EXTRACTED DATA START

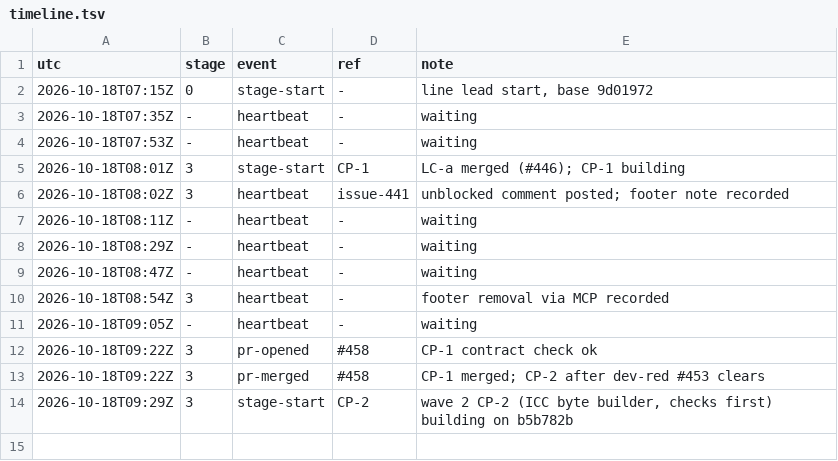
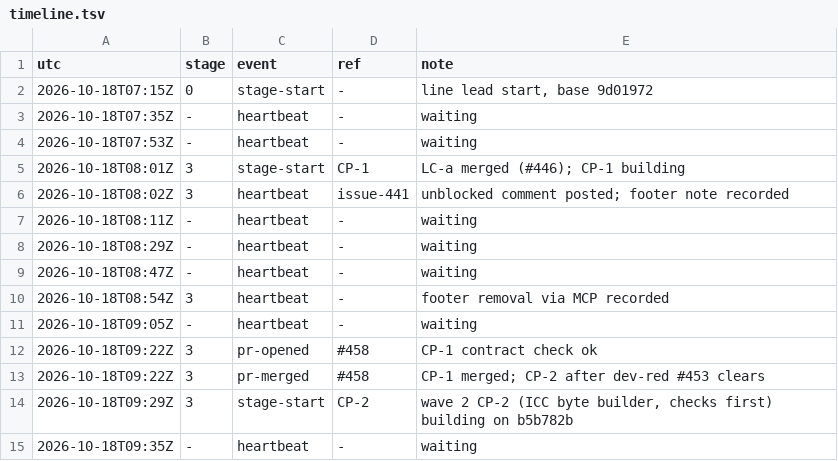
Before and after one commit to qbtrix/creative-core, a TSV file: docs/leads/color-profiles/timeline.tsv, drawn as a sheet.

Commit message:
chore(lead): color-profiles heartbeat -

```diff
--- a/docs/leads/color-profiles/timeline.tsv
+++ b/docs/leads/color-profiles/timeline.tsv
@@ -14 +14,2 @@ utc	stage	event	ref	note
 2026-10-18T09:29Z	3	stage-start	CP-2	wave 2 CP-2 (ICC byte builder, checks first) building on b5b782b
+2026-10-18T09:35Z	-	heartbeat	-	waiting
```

EXTRACTED DATA END
EXTRACTED DATA START

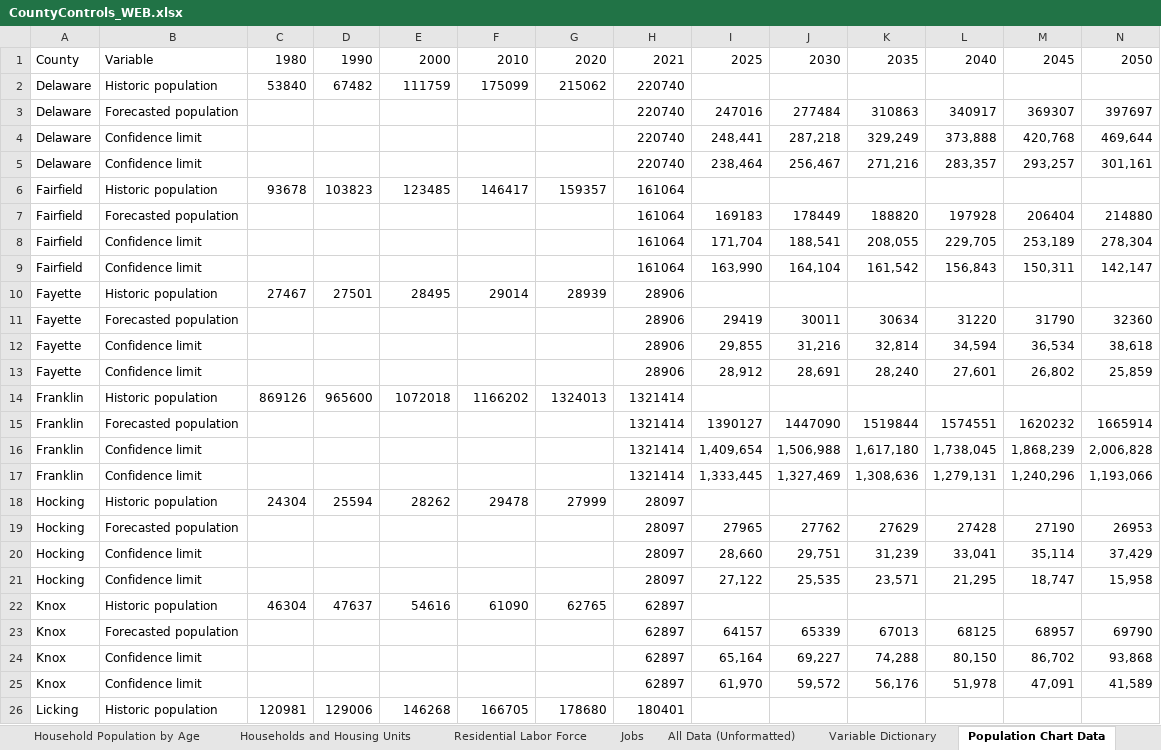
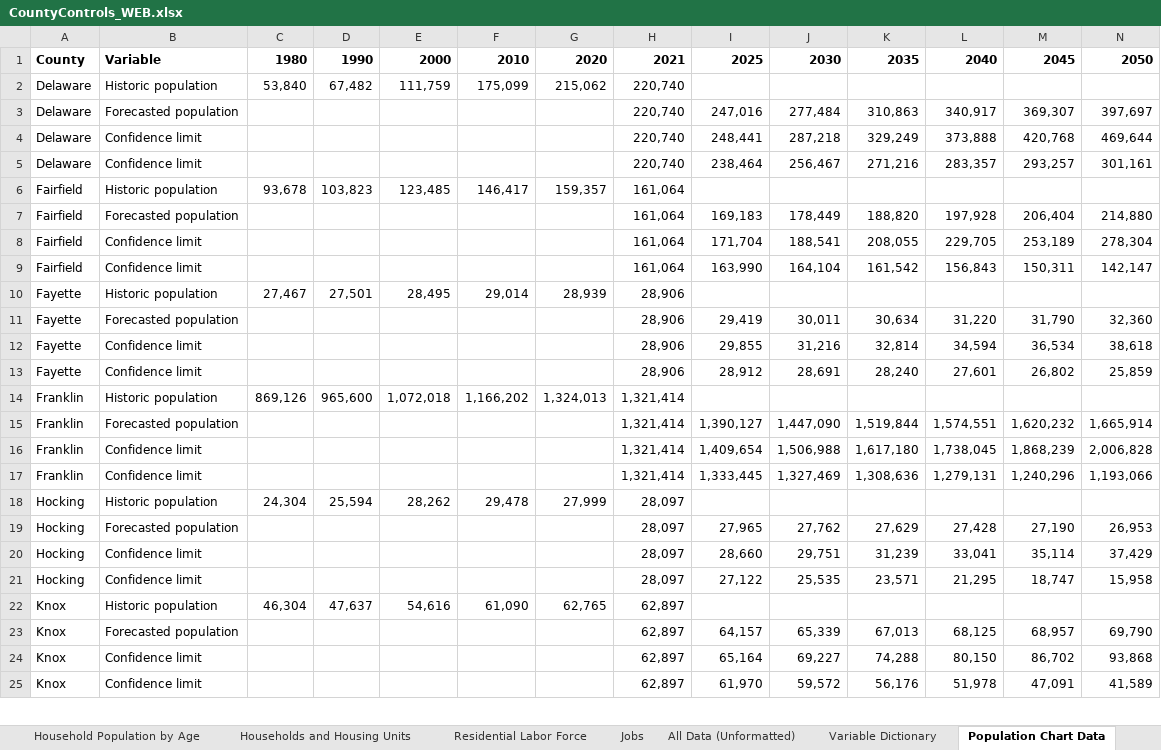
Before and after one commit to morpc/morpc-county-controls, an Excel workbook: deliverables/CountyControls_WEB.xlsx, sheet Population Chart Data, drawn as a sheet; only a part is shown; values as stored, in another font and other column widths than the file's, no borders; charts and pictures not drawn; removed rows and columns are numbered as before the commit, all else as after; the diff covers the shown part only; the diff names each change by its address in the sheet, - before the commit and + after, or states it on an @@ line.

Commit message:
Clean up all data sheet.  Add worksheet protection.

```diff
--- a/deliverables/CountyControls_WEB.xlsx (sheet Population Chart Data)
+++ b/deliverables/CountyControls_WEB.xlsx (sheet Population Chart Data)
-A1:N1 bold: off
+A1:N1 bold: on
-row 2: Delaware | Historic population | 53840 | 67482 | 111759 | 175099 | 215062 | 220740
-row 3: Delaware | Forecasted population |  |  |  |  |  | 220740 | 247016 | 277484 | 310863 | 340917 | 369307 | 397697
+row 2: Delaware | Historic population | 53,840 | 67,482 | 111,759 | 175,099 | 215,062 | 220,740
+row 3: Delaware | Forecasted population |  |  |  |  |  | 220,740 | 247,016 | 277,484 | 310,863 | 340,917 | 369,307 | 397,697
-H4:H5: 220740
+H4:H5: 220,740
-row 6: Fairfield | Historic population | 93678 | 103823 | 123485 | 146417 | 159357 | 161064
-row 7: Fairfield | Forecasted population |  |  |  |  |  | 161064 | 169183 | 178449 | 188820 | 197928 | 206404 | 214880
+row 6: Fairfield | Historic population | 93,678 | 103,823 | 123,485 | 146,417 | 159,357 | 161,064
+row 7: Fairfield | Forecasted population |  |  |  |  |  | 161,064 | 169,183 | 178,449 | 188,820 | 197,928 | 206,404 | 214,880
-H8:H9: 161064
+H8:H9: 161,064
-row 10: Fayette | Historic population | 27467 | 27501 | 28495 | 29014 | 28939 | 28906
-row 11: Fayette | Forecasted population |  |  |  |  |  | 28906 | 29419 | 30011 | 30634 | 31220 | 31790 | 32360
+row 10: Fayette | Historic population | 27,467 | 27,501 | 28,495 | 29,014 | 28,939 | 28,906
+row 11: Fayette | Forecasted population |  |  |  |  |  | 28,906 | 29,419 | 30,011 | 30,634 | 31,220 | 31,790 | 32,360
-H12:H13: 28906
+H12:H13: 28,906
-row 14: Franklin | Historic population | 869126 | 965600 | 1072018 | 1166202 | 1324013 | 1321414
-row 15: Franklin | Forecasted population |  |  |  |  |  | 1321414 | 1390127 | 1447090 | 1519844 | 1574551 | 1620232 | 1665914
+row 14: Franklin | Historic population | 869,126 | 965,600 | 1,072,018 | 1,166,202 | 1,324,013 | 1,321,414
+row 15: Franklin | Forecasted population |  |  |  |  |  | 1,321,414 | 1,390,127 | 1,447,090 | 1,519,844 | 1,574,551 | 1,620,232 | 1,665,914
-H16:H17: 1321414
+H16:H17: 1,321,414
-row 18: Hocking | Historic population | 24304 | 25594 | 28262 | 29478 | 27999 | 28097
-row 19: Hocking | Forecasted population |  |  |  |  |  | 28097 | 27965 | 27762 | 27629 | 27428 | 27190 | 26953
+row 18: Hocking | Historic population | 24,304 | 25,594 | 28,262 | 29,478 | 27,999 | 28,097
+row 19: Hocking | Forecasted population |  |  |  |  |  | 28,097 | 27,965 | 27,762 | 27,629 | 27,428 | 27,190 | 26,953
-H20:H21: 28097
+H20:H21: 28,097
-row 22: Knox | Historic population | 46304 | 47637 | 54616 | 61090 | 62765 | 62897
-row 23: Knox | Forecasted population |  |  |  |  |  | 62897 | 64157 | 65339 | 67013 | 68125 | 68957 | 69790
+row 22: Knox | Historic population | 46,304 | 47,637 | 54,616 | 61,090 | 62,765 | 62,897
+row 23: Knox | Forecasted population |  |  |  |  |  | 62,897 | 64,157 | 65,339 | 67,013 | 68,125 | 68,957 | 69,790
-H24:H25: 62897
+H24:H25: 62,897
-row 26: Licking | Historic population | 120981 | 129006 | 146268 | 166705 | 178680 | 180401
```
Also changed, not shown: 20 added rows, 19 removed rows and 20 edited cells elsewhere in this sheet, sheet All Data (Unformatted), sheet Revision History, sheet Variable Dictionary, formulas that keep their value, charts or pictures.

EXTRACTED DATA END

§ **WHAT THE TASK ASKS**
All lines in the data that contain the word "drawn" should be copied.

§ **RESPONSE AREA**
Before and after one commit to qbtrix/creative-core, a TSV file: docs/leads/color-profiles/timeline.tsv, drawn as a sheet.
Before and after one commit to morpc/morpc-county-controls, an Excel workbook: deliverables/CountyControls_WEB.xlsx, sheet Population Chart Data, drawn as a sheet; only a part is shown; values as stored, in another font and other column widths than the file's, no borders; charts and pictures not drawn; removed rows and columns are numbered as before the commit, all else as after; the diff covers the shown part only; the diff names each change by its address in the sheet, - before the commit and + after, or states it on an @@ line.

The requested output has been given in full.